PALO ALTO – After nine years as president and CEO of the Lucile Packard Foundation for Children’s Health, Stephen Peeps will step down from the role, he announced last Friday.

“With a potential tenth year coming up, I had already been wondering what next,” said Peeps, who was on a planned sabbatical leave. “My plan was to think this through while I was away, but just a few days into my sabbatical, my decision was already clear. I haven’t committed to anything yet, but I’m inclined to remain in philanthropy and service.”

Peeps, 53, was the first employee of the Foundation, which was launched in 1997 with an endowment of $65 million. Currently there are 50 employees and the endowment stands at $94 million.

“I am grateful to the founding board of directors for providing me such an unimaginable professional and personal opportunity,” he said. “It has been a magnificent privilege to build the Foundation, but now it is someone else’s turn. I also appreciate that the current board has approved the timing of my decision.”

“Stephen has overseen the development of an extraordinary and unique organization, comprising a dedicated and highly talented team,” said George Pavlov, the new chair of the Foundation’s board of directors. “We are grateful for all he has done to advance children’s health and well being, and we wish him well in his next venture.”

The mission of the Foundation is to fund efforts that promote, protect, and sustain the physical, mental, emotional and behavioral health of children.

An independent public charity, the Foundation is the sole fundraiser for Lucile Packard Children’s Hospital and the pediatric programs of the Stanford University School of Medicine. Before the Foundation was established, fundraising had averaged $3 million to $4 million a year; since then, it has averaged $38 million, and the Foundation has raised a total of $330 million to date for the Hospital and School.

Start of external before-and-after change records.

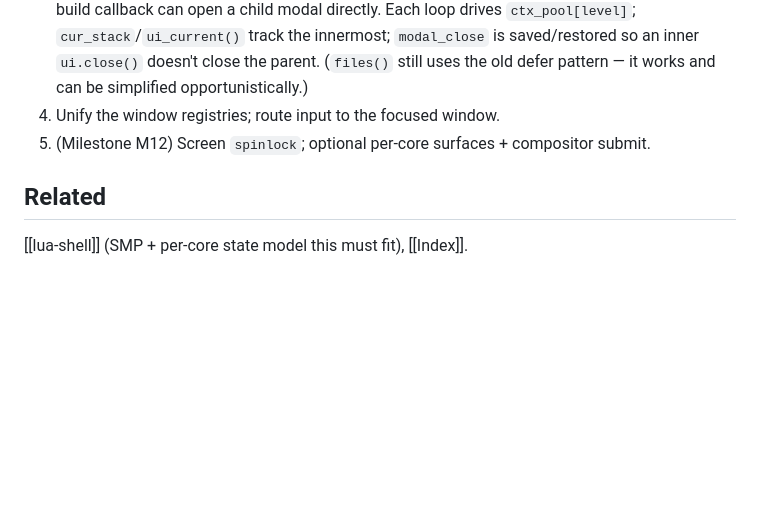
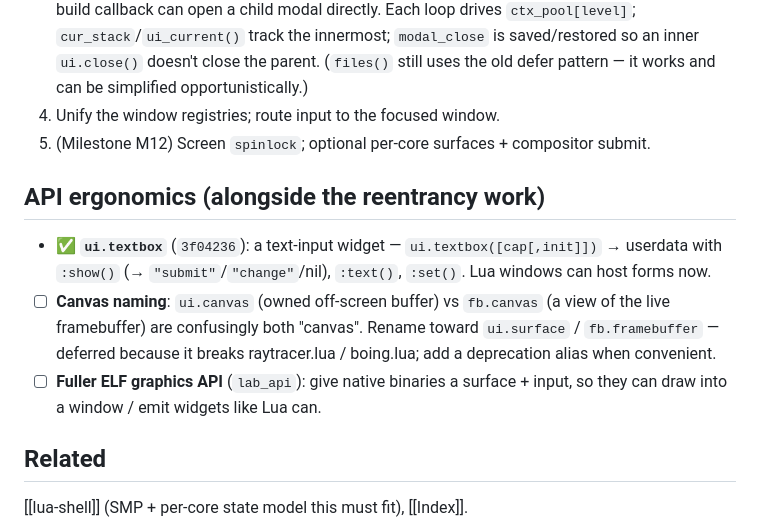
Before and after one commit to jpdarago/juampi-os, a Markdown page: docs/ui.md, the part around the change. Drawn GitHub-style; blank space fills up the shorter version.

Commit message:
docs: mark ui.textbox done; note canvas-rename deferred
Co-Authored-By: Claude Opus 4.8 (1M context) <noreply@anthropic.com>

```diff
--- a/docs/ui.md
+++ b/docs/ui.md
@@ -221,6 +221,18 @@ The framebuffer is inherently one shared resource, so "multithreaded UI" means a
 5. (Milestone M12) Screen `spinlock`; optional per-core surfaces + compositor
    submit.
 
+## API ergonomics (alongside the reentrancy work)
+
+- ✅ **`ui.textbox`** (`3f04236`): a text-input widget — `ui.textbox([cap[,init]])`
+  → userdata with `:show()` (→ `"submit"`/`"change"`/nil), `:text()`, `:set()`.
+  Lua windows can host forms now.
+- ☐ **Canvas naming**: `ui.canvas` (owned off-screen buffer) vs `fb.canvas`
+  (a view of the live framebuffer) are confusingly both "canvas". Rename toward
+  `ui.surface` / `fb.framebuffer` — deferred because it breaks raytracer.lua /
+  boing.lua; add a deprecation alias when convenient.
+- ☐ **Fuller ELF graphics API** (`lab_api`): give native binaries a surface +
+  input, so they can draw into a window / emit widgets like Lua can.
+
 ## Related
 
 [[lua-shell]] (SMP + per-core state model this must fit), [[Index]].
```
Also changed, not shown: docs/reentrancy-audit.md (+3 -1 lines).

Since 2000, the Foundation also has been a community grantmaker, awarding $3 million to $4 million annually to nonprofit organizations in San Mateo and Santa Clara counties, for prevention of injuries to children ages 0 to 5, and promotion of resiliency in preteens, ages 9 to 13. Altogether, since its inception in 1997, the Foundation has awarded 295 grants totaling $30 million, with approximately half going to the Children’s Hospital. The Foundation was named 2004 Grantmaker of the Year by the Silicon Valley Association of Fundraising Professionals.

Additionally, the Foundation serves as a primary source of data and information to bring attention to key children’s health issues in the region. Through its Information Program, the Foundation sponsors research, conferences, media projects, and the website, which was named a Webby finalist in 2005.

“To the best of my knowledge, there is no other foundation in the U.S. that focuses exclusively on children’s health and defines it so broadly,” Peeps said, “and certainly none trying to advance it through these complementary strategies.”

Prior to joining the Foundation, Peeps spent nearly 25 years at Stanford University in a variety of senior positions in fundraising and public affairs.

A search for a successor will begin immediately, Pavlov said. James Mitchell, the Foundation’s vice president for administration, will serve as acting president and CEO.